Yes originally I just had it set in 32bit which means the input gain is pre set. Yes I watched his vids and what Rob Aylestone said, I repositioned the mic closer.

The mic is now less than 300mm away from the top of her head. Front positioning is better but problematic with video. Neck and chest positioning is ideal because face positioning picks up lots of mouth noises.
 

rob aylestone

Well-known member
Chest is important. Before we had miniature mics for lavs, we hung mics around peoples necks and they’d be around about the sternum (is that the right word for the flat bit?) it would have a strange sort of honk from the resonance of your chest cavity. A sort of big hump in the frequency response. Some manufacturers would tweak the curve of the mic to remove it, but then it sounded thin on some people? In the seventies, graphics started appearing and you could start to flatten them properly, but the new small mics a bit higher up, fixed it much better.

the trouble with shotguns is a simple one. They need to be aimed at the place the noise comes from. Distance makes aiming more tricky, and the extra gain needed brings up the background you hear when you miss the mouth. Despite having lots of them, I don’t use them in my studio for videos simply because a few degrees of a head turn to address more than one camera is such a strong timbre change.

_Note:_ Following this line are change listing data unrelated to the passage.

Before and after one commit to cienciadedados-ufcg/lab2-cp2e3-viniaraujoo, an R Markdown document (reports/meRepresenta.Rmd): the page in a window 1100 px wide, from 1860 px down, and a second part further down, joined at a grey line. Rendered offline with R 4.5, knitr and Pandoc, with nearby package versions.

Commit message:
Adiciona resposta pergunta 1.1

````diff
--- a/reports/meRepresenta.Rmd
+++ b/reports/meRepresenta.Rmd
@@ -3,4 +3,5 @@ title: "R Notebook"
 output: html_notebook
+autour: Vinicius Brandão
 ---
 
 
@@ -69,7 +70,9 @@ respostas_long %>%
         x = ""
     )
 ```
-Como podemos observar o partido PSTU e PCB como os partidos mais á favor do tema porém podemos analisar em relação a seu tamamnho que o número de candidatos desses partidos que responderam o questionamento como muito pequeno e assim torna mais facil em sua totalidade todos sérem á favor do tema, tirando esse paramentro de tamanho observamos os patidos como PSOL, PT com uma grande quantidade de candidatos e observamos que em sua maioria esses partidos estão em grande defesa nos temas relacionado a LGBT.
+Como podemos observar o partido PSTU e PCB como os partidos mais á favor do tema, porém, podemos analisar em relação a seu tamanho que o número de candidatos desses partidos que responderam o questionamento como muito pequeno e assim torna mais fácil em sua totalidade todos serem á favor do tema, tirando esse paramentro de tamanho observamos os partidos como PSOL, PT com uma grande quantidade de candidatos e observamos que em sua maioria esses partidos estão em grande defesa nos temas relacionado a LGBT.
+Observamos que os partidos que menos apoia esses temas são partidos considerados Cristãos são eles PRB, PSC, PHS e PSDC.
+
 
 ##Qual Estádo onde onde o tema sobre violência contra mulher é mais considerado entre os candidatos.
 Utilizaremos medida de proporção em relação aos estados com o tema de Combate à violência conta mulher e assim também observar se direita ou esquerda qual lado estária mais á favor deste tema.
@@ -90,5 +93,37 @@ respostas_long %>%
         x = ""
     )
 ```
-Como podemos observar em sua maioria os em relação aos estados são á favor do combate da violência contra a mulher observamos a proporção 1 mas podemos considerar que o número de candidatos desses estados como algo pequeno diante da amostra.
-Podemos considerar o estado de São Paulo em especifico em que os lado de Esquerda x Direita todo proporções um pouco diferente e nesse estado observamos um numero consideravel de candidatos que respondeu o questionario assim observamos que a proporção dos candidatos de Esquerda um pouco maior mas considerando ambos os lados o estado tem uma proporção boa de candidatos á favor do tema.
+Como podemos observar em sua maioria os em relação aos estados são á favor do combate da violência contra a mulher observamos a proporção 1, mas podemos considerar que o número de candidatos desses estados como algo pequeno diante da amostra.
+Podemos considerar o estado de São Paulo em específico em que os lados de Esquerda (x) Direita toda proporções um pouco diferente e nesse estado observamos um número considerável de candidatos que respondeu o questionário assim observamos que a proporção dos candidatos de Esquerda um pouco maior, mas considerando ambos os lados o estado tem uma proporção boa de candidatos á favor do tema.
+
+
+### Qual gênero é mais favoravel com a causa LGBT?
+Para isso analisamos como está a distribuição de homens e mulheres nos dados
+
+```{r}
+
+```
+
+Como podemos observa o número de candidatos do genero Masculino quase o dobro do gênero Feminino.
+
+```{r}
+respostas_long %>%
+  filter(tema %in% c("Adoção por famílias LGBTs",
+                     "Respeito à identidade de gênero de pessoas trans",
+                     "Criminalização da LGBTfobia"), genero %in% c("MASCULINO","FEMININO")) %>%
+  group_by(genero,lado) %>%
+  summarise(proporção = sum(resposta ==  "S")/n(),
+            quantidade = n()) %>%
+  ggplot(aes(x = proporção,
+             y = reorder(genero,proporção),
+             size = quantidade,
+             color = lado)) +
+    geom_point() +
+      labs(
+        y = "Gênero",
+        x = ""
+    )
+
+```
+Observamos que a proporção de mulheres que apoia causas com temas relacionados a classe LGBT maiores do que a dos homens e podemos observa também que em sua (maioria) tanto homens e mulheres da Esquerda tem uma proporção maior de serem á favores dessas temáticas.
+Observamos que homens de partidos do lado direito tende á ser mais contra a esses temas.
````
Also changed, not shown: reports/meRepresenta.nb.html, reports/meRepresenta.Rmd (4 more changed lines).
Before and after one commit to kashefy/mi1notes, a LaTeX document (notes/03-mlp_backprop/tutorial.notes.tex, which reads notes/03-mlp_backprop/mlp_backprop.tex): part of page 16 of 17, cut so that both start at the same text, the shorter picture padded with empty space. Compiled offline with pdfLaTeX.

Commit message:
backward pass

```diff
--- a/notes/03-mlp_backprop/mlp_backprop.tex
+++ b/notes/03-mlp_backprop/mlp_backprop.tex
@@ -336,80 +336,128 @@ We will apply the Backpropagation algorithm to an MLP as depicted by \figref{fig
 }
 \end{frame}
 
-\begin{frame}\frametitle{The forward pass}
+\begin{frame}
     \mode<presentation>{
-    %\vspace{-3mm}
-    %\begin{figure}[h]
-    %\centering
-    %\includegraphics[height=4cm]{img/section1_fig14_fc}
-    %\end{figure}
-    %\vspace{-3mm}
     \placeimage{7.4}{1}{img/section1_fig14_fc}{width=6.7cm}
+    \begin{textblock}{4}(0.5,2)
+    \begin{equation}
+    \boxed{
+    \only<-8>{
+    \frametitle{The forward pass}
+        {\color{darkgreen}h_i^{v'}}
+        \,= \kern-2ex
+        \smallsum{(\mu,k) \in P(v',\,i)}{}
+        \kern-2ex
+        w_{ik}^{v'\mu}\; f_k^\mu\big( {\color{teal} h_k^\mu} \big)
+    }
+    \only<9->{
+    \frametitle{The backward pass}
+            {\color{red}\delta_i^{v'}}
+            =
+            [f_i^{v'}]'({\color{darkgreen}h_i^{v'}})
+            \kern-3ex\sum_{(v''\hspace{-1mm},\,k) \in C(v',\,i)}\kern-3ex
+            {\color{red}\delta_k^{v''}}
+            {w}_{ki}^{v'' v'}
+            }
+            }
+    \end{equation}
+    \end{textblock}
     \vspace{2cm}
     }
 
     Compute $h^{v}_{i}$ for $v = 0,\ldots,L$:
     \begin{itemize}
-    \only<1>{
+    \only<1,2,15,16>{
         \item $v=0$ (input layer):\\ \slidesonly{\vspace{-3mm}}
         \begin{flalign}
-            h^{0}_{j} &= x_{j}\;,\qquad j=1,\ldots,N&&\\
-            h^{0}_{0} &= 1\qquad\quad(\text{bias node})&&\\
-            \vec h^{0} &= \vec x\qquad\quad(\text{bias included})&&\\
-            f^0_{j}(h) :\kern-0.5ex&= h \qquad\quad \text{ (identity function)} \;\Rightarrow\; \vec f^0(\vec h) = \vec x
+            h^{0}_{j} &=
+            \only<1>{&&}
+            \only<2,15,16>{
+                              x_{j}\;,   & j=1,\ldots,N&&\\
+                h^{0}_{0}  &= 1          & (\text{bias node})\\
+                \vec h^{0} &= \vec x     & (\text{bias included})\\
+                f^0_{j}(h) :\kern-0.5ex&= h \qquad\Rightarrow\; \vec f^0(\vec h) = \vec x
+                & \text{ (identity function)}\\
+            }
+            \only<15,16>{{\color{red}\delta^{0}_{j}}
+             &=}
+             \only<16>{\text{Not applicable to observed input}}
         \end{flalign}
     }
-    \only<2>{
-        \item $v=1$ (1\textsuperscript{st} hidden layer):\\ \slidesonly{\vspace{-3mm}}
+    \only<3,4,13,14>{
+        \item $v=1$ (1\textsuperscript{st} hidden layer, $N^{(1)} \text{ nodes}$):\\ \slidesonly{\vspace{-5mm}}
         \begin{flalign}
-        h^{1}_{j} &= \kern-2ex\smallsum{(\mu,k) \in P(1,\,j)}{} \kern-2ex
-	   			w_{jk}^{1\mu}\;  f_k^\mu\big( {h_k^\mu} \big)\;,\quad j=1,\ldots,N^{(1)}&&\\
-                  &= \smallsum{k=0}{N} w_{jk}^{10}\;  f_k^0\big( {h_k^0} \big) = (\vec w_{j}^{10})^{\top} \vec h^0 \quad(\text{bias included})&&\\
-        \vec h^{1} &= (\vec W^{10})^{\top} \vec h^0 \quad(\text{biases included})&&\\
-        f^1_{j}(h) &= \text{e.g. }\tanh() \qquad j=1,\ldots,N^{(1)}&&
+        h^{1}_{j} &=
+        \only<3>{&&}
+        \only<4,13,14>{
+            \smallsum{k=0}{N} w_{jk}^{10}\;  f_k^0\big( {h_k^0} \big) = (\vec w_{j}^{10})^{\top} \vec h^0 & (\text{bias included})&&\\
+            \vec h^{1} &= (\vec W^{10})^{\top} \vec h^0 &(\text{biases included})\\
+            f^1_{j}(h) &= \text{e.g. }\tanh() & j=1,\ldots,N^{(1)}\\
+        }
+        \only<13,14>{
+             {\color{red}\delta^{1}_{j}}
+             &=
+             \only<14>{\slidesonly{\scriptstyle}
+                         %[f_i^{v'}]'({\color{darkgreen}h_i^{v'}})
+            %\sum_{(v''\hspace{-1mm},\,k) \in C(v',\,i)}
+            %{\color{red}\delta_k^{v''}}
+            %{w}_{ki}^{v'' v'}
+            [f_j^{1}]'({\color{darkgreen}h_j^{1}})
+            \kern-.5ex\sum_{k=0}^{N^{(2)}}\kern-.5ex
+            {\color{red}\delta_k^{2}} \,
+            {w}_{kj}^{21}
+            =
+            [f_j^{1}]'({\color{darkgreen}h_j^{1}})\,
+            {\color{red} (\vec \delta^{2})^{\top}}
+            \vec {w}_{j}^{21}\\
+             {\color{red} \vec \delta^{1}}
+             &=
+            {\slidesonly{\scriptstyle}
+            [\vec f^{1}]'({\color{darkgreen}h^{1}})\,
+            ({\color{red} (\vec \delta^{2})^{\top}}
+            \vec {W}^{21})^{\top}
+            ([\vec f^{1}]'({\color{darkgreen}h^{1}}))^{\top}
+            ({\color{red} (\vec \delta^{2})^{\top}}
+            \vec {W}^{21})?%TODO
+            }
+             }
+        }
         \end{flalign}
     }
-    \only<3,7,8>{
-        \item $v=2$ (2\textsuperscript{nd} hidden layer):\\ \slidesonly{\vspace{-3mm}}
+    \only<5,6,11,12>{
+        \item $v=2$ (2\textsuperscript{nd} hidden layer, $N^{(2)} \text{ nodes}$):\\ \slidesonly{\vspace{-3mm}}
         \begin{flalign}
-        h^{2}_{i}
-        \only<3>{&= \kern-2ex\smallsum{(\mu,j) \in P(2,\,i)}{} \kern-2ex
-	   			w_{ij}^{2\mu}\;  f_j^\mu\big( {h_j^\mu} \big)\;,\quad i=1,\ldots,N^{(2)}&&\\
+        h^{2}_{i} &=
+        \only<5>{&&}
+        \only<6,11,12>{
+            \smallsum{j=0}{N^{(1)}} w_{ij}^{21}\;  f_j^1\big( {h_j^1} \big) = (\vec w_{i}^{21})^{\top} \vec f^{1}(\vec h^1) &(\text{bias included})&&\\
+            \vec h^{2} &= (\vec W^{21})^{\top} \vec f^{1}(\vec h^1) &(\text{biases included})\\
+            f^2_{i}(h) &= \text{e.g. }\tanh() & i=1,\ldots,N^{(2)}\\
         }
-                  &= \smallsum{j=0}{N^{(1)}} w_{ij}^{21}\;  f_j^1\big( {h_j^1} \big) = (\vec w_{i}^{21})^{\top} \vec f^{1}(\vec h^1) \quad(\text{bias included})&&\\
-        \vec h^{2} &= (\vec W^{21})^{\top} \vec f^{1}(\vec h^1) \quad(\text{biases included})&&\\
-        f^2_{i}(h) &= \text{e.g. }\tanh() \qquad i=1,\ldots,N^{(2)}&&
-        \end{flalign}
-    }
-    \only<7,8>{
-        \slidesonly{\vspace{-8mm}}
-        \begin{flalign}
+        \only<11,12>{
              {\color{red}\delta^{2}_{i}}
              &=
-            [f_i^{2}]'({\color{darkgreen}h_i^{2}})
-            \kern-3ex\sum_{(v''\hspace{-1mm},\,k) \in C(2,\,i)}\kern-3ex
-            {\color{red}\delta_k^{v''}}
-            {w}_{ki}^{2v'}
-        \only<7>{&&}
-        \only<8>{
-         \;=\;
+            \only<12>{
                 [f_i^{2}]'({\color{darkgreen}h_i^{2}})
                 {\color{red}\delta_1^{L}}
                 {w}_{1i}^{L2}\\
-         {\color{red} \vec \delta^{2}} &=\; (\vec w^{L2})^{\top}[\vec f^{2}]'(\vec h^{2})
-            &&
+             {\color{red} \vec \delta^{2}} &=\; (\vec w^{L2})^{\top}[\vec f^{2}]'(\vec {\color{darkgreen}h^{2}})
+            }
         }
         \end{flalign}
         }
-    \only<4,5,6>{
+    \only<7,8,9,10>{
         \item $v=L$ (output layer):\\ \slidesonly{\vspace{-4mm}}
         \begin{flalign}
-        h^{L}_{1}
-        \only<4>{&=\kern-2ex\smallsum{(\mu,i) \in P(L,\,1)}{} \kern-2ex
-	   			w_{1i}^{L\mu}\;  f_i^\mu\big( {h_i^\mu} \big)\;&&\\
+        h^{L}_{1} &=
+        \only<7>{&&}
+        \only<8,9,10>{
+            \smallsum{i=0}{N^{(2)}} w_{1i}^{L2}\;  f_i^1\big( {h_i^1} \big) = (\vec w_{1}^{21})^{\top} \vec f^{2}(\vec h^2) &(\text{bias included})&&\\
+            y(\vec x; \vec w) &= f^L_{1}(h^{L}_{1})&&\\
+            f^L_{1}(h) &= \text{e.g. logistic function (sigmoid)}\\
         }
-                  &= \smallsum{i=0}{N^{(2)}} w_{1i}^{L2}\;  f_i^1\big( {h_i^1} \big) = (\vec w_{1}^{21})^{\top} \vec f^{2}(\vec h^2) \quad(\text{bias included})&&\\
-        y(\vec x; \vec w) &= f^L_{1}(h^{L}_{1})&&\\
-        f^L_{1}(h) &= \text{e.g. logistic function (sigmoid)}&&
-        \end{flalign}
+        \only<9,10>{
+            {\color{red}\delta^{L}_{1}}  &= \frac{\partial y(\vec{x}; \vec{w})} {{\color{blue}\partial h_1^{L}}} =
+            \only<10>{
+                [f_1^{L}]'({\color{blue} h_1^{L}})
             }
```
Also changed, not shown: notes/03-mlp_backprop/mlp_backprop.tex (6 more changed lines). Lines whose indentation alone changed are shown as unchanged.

back in the 90’s I had five in a row along the stage edge and the capture was horrrible. Not just the annoying comb filtering, but with actors, they’d stand one metre to the left and they would be replaced by the singing of the actor three metres back singing with gusto. I swapped them for boundary mics and there was so much improvement.

shotguns need constant aiming, or keeping the source tied down so they can move. They’re a specialist tool, sadly now just misused by loads of how to YouTube videos. For most people, a super or hyper-cardioid would be so much better.
 

rob aylestone

Well-known member
I did a short video, and at the end gave my conclusion - which wasn't actually what I expected.

The lav is in severe need of EQ - the one I recorded first was a B6 Countryman, one of my favourites, but I messed up. I pulled it out and the cable had a knot in it, and somebody had pulled it quite tight, so I prised the not turns apart with a screwdriver and managed to snap something inside (I suspect) the mic was low output and there was a fairly nasty interference, that I tracked down to a dodgy power supply. It made the audio unusuable, and the Proel was a poor choice, but the only one I had available.

 

Ed Fones

Active member
All new tests point to room treatment. At present have old duvets hanging from ceiling everywhere and a real improvement possibly even useable. Now just need some very cheap acoustic foam and lots of it.
 
Top